I don't think many people realise the responsibility they are taking when they sign the back of a check.
When someone writes you a check and you sign the back of it (endorse it) to deposit or cash it, you are basically telling the bank that YOU will make good on this check. If the check is drawn on another institution it is impossible for them to know right away if there are funds in that account. They will not know for a couple of days. This is why you have to have at least that same amount in your account if you are cashing it (say it is a check for $100, you have to have at least $100 in your account). This is for recourse.
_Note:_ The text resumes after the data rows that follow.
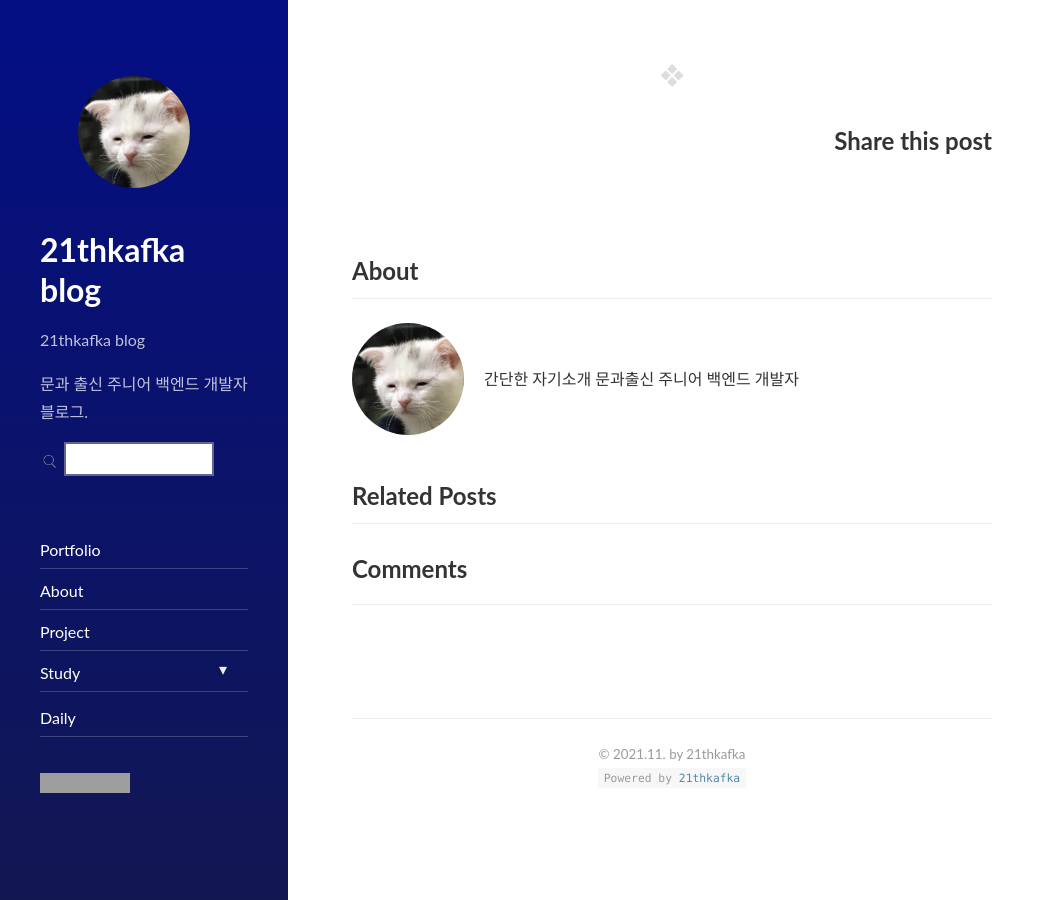
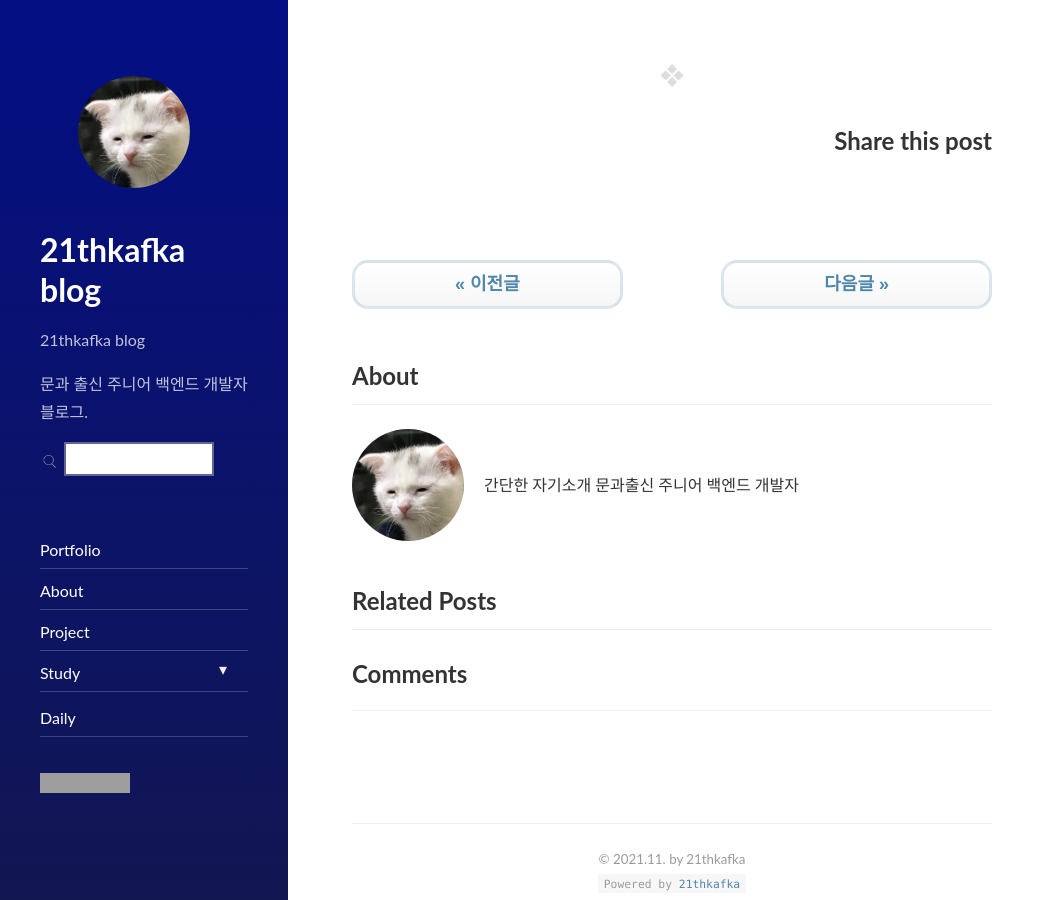
Before and after one commit to 21thkafka/21thkafka.github.io, a Jekyll site: the page built from _posts/daily/2021-11-24-firstDay.md, in a window 1280 px wide and 900 px high, scrolled down 247 px. Shown: the whole window, without its empty margins (0-1055 px from the left). Built offline with Jekyll 4.4.1, drawn with Linux system fonts in a browser that asks for light colours; nearby versions of some CDN libraries; comment, search, counter and statistics services are not loaded; grey boxes are pictures that could not be loaded.

Commit message:
이전글 다음글 버튼 생성

```diff
--- /dev/null
+++ b/_includes/page-button.html
@@ -0,0 +1,12 @@
+<div class="page-control">
+	<div>
+		{% if page.previous.url %}
+		<a id="prev" class="button" href="{{ page.previous.url }}">&laquo; 이전글</a>
+		{% endif %}
+	</div>
+	<div>
+		{% if page.next.url %}
+		<a id="next" class="button" href="{{ page.next.url }}">다음글 &raquo;</a>
+		{% endif %}
+	</div>
+</div>
--- a/_includes/post.html
+++ b/_includes/post.html
@@ -97,4 +97,6 @@
     </div>
   </div>
   <br/>
+  <br>
+  <br>
 {% endunless %}
--- a/_layouts/post.html
+++ b/_layouts/post.html
@@ -4,6 +4,8 @@ layout: base
 
 {% include post.html post=page link_title=false %}
 
+{% include page-button.html %}
+
 {% include about.html %}
 
 {% include analytics.html %}
--- a/assets/css/hydejack.css
+++ b/assets/css/hydejack.css
@@ -248,3 +248,40 @@ input[type="checkbox"]:checked ~ ul{
   width: 100%;
   height: 100%;
 }
+.page-control {
+  height: 100%;
+  display: flex;
+  align-items: center;
+  justify-content: space-between;
+}
+
+.page-control > div {
+  max-width: 50%;
+}
+
+.button {
+  box-shadow:inset 0px 1px 0px 0px #ffffff;
+	background:linear-gradient(to bottom, #ffffff 5%, #f6f6f6 100%);
+	background-color:#ffffff;
+	border-radius:16px;
+	border:3px solid #dcdcdc;
+	display:inline-block;
+	cursor:pointer;
+	color:#666666;
+	font-family:Arial;
+	font-size:18px;
+	font-weight:bold;
+	padding:6px 100px;
+	text-decoration:none;
+	text-shadow:0px 1px 0px #ffffff;
+}
+
+.button:hover {
+  background:linear-gradient(to bottom, #f6f6f6 5%, #ffffff 100%);
+	background-color:#f6f6f6;
+}
+
+.button:active {
+  position:relative;
+	top:1px;
+  }
```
So if the check gets sent back to your bank then they will take that money out of your account AND you will get charged a fee for the check being sent back.
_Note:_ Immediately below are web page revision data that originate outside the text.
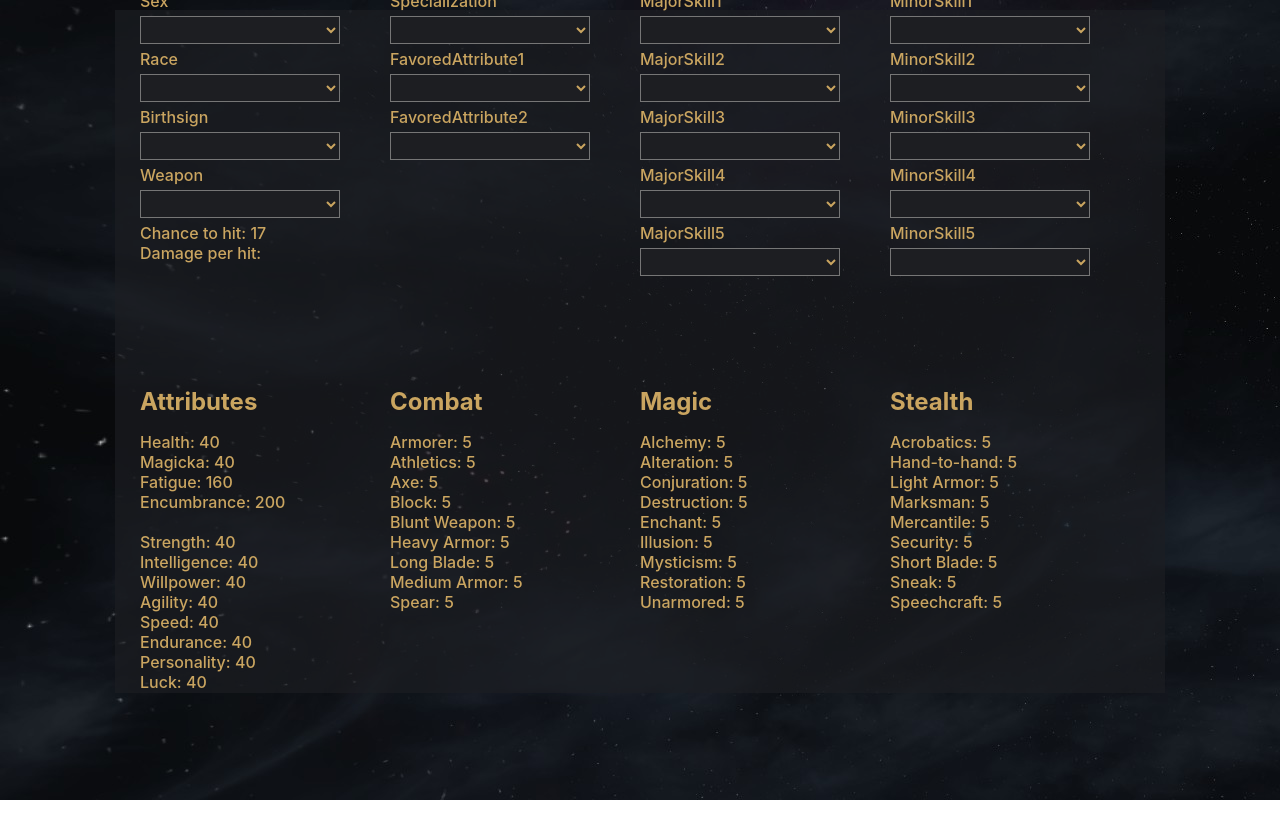
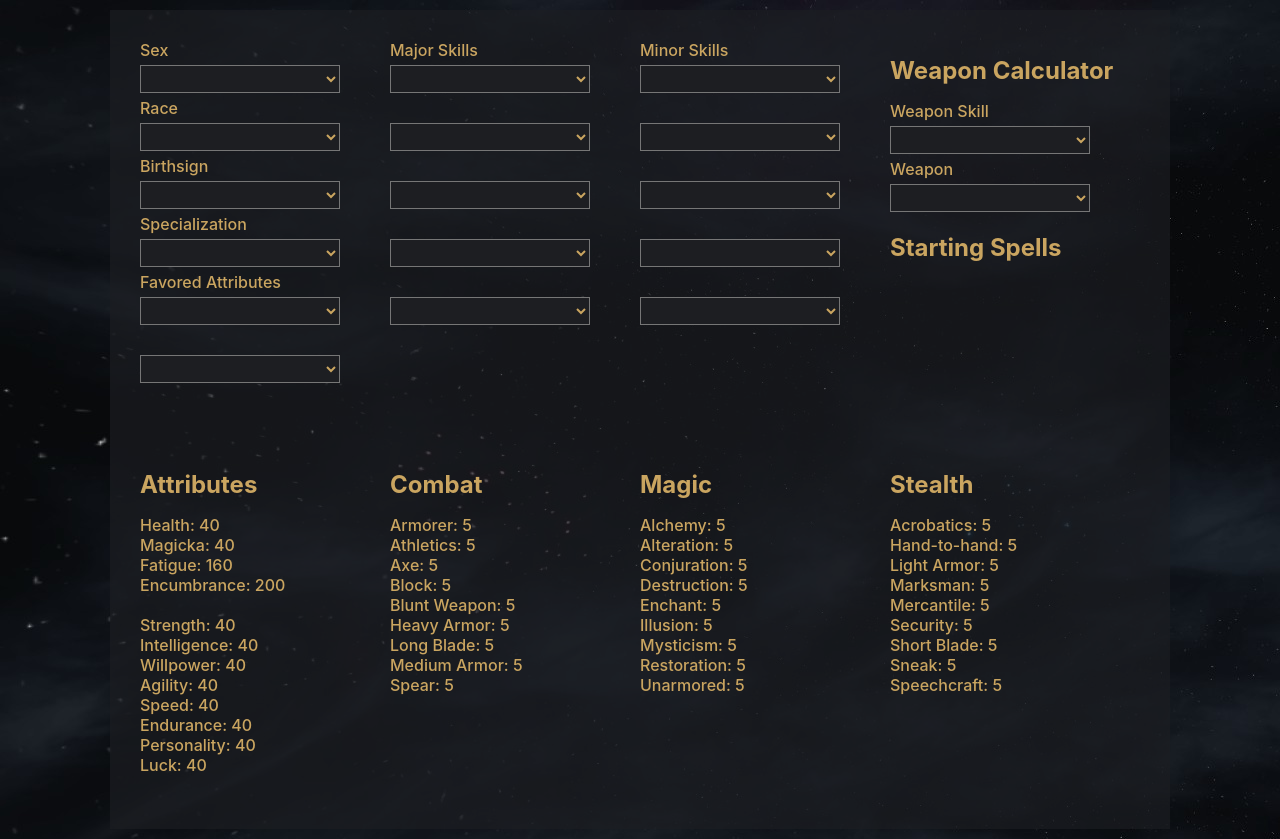
Before and after one commit to vnmdev/mw-planner-react, a React (Create React App) app: page / in a window 1280 px wide. Before the commit the page ends 800 px from the top, so only its background shows below. Built offline with nearby package versions, Linux system fonts and the light colour scheme.

Commit message:
Weapon selector for calculator

```diff
--- a/src/components/CharacterCreation.jsx
+++ b/src/components/CharacterCreation.jsx
@@ -21,6 +21,7 @@ const CharacterCreation = () => {
   const [attributes, setAttributes] = useState(staticdata.BaseCharacter.Attributes)
   const [derivedAttributes, setDerivedAttributes] = useState(staticdata.DerivedAttributes)
   //Weapon
+  const [weaponSkill, setWeaponSkill] = useState('')
   const [weapon, setWeapon] = useState('')
 
   useEffect(() => {
@@ -89,38 +90,41 @@ const CharacterCreation = () => {
     setArray(array.map((c, i) => { return i === index ? value : c }));
   }
 
-  function drawMinorAttributes() {
+  function drawMinorSkills() {
     const ddminor = []
     Array.from(Array(5).keys()).forEach((i) => {
       ddminor.push(
         <Dropdown
-          name={'MinorSkill' + (i + 1)}
-          values={staticdata.BaseCharacter.Skills}
+          name={i == 0 ? 'Minor Skills' : ''}
+          categories={staticdata.SkillCategories}
           mutuallyExclusive={[majorSkills, minorSkills]}
           onChange={(e) => updateArray(minorSkills, setMinorSkills, e.target.value, i)}
         />
       )
     })
     return (
-      <>{ddminor}</>
+      <>
+        {ddminor}
+      </>
     )
   }
 
-  function drawMajorAttributes() {
+  function drawMajorSkills() {
     const ddmajor = []
     Array.from(Array(5).keys()).forEach((i) => {
       ddmajor.push(
         <Dropdown
-          name={'MajorSkill' + (i + 1)}
-          values={staticdata.BaseCharacter.Skills}
-          skillCategories={staticdata.BaseCharacter.SkillCategories}
+          name={i == 0 ? 'Major Skills' : ''}
+          categories={staticdata.SkillCategories}
           mutuallyExclusive={[majorSkills, minorSkills]}
           onChange={(e) => updateArray(majorSkills, setMajorSkills, e.target.value, i)}
         />
       )
     })
     return (
-      <>{ddmajor}</>
+      <>
+        {ddmajor}
+      </>
     )
   }
 
@@ -129,7 +133,7 @@ const CharacterCreation = () => {
     Array.from(Array(2).keys()).forEach((i) => {
       ddattributes.push(
         <Dropdown
-          name={'FavoredAttribute' + (i + 1)}
+          name={i == 0 ? 'Favored Attributes' : ''}
           values={staticdata.BaseCharacter.Attributes}
           mutuallyExclusive={[favoredAttributes]}
           onChange={(e) => updateArray(favoredAttributes, setFavoredAttributes, e.target.value, i)}
@@ -137,7 +141,9 @@ const CharacterCreation = () => {
       )
     })
     return (
-      <>{ddattributes}</>
+      <>
+        {ddattributes}
+      </>
     )
   }
 
@@ -151,7 +157,7 @@ const CharacterCreation = () => {
         if (baseSpellChance > v2.requiredScore) {
           result.push(
             <>
-              {k2}: {baseSpellChance - v2.magickaCost}%<br></br>
+              {k2}: {baseSpellChance - v2.magickaCost}% success<br></br>
             </>
           )
         }
@@ -161,6 +167,15 @@ const CharacterCreation = () => {
     return (
       <>{result}</>
     )
+  }
+
+  function drawWeaponSandbox() {
+    if (weapon == '' || weaponSkill == '') return
+    return (<>
+      Chance to hit: {((skills[weaponSkill] + (weapon.includes('Bound') ? 10 : 0)) + attributes['Agility'] / 5 + attributes['Luck'] / 10) * 1 + (birthsign == 'The Warrior' ? 10 : 0)}<br></br>
+      Damage per hit: {weapon == '' ? '' : staticdata.Weapons[weaponSkill][weapon].maxDamage * (attributes['Strength'] + 50) / 100}<br></br><br></br>
+    </>)
+
   }
 
   return (
@@ -183,27 +198,33 @@ const CharacterCreation = () => {
             onChange={(e) => setBirthsign(e.target.value)}
           />
           <Dropdown
-            name={'Weapon'}
-            values={staticdata.Weapons.Axe["1-Handed"]}
-            onChange={(e) => setWeapon(e.target.value)}
-          />
-          Chance to hit: {((skills['Axe'] + (weapon.includes('Bound') ? 10 : 0)) + attributes['Agility'] / 5 + attributes['Luck'] / 10) * 1 + (birthsign == 'The Warrior' ? 10 : 0)}<br></br>
-          Damage per hit: {weapon == '' ? '' : staticdata.Weapons.Axe["1-Handed"][weapon].maxDamage * (attributes['Strength'] + 50) / 100}<br></br><br></br>
-          {drawStartingSpells()}
-        </div>
-        <div class="Dropdown2">
-          <Dropdown
             name={'Specialization'}
             values={staticdata.SkillCategories}
             onChange={(e) => setSpecialization(e.target.value)}
           />
           {drawFavoredAttributes()}
         </div>
+        <div class="Dropdown2">
+          {drawMajorSkills()}
+        </div>
         <div class="Dropdown3">
-          {drawMajorAttributes()}
+          {drawMinorSkills()}
         </div>
         <div class="Dropdown4">
-          {drawMinorAttributes()}
+          <h1>Weapon Calculator</h1>
+          <Dropdown
+            name={'Weapon Skill'}
+            values={staticdata.Weapons}
+            onChange={(e) => setWeaponSkill(e.target.value)}
+          />
+          <Dropdown
+            name={'Weapon'}
+            categories={staticdata.WeaponCategories[weaponSkill] || ['']}
+            onChange={(e) => setWeapon(e.target.value)}
+          />
+          {drawWeaponSandbox()}
+          <h1>Starting Spells</h1>
+          {drawStartingSpells()}
         </div>
         <CharacterStats
           sex={sex}
@@ -218,7 +239,6 @@ const CharacterCreation = () => {
           minorSkills={minorSkills}
         />
         <br></br>
-
       </div>
     </>
   )
--- a/src/components/character-creation/Dropdown.jsx
+++ b/src/components/character-creation/Dropdown.jsx
@@ -13,19 +13,21 @@ const Dropdown = (props) => {
     return props.onChange(e)
   }
 
-  const dropdownGenerator = (name, object, skillCategories = null) => {
+  const dropdownGenerator = (name, item, categories = null) => {
+    console.log(categories)
     const dropdown = [<option value=""></option>]
-
-    if (!skillCategories) {
-      object = Array.isArray(object) ? object : Object.keys(object)
-      object.forEach((o1) => {
-        dropdown.push(<option value={o1}>{o1}</option>)
+    if (!categories) {
+      item = Array.isArray(item) ? item : Object.keys(item)
+      item.forEach((x) => {
+        dropdown.push(<option value={x}>{x}</option>)
       })
     } else {
-      Object.keys(skillCategories).forEach((category) => {
+      Object.keys(categories).forEach((category) => {
         var s = []
-        skillCategories[category].forEach(skill => {
-          s.push(<option value={skill}>{skill}</option>)
+        categories[category] = Array.isArray(categories[category]) ? categories[category] : Object.keys(categories[category])
+        console.log(categories)
+        categories[category].forEach(x => {
+          s.push(<option value={x}>{x}</option>)
         })
         dropdown.push(<optgroup label={category}>{s}</optgroup>)
       })
@@ -44,7 +46,7 @@ const Dropdown = (props) => {
 
   return (
     <>
-      {dropdownGenerator(props.name, props.values, props.skillCategories)}
+      {dropdownGenerator(props.name, props.values, props.categories)}
     </>
   )
 }
--- a/src/data/static_data.json
+++ b/src/data/static_data.json
@@ -885,9 +885,27 @@
       }
     }
   },
+  "WeaponCategories": {
+    "Axe": {
+      "1-Handed": [
+        "Chitin War Axe",
+        "Iron War Axe",
+        "Steel Axe",
+        "Steel War Axe",
+        "Silver War Axe",
+        "Dwarven War Axe",
+        "Glass War Axe",
+        "Ebony War Axe",
+        "Daedric War Axe"
+      ],
+      "2-Handed": [
+        "Bound Battle Axe"
+      ]
+
+    }
+  },
   "Weapons": {
     "Axe": {
-      "1-Handed": {
       "Chitin War Axe": {
         "durability": 640,
         "maxDamage": 11,
@@ -941,4 +959,3 @@
     }
   }
 }
-}
--- a/src/index.css
+++ b/src/index.css
@@ -10,14 +10,13 @@ body {
   font-weight: 500;
   -webkit-font-smoothing: antialiased;
   -moz-osx-font-smoothing: grayscale;
-  align-content: center;
+
 }
 
 h1 {
   font-size: 18pt;
 }
-
-div#root {
+div#root{
   text-align: -webkit-center;
   align-content: center;
 }
@@ -32,8 +31,8 @@ select {
 }
 
 .layout {
-  align-content: center;
-  padding: 25px;
+  padding: 30px;
+  padding-bottom: 100px;
   text-align: left;
   background-color: #1d1e22a6;
   display: grid;
@@ -41,8 +40,8 @@ select {
   grid-template-columns: repeat(4, 1fr);
   grid-template-rows: 60%;
   grid-template-areas:
-    'Stat1 Stat2 Stat3 Stat4'
-    'Dropdown1 Dropdown2 Dropdown3 Dropdown4';
+  'Stat1 Stat2 Stat3 Stat4'
+  'Dropdown1 Dropdown2 Dropdown3 Dropdown4';
   grid-area: layout;
   width: 1000px;
 }
```
Lines whose indentation alone changed are shown as unchanged.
I certainly never knew what I was agreeing to by endorsing a check. Here's a little hint: if you bank at, say, Chase, and someone writes you a check drawn from a Chase account, you will know immediately whether that check is good or not.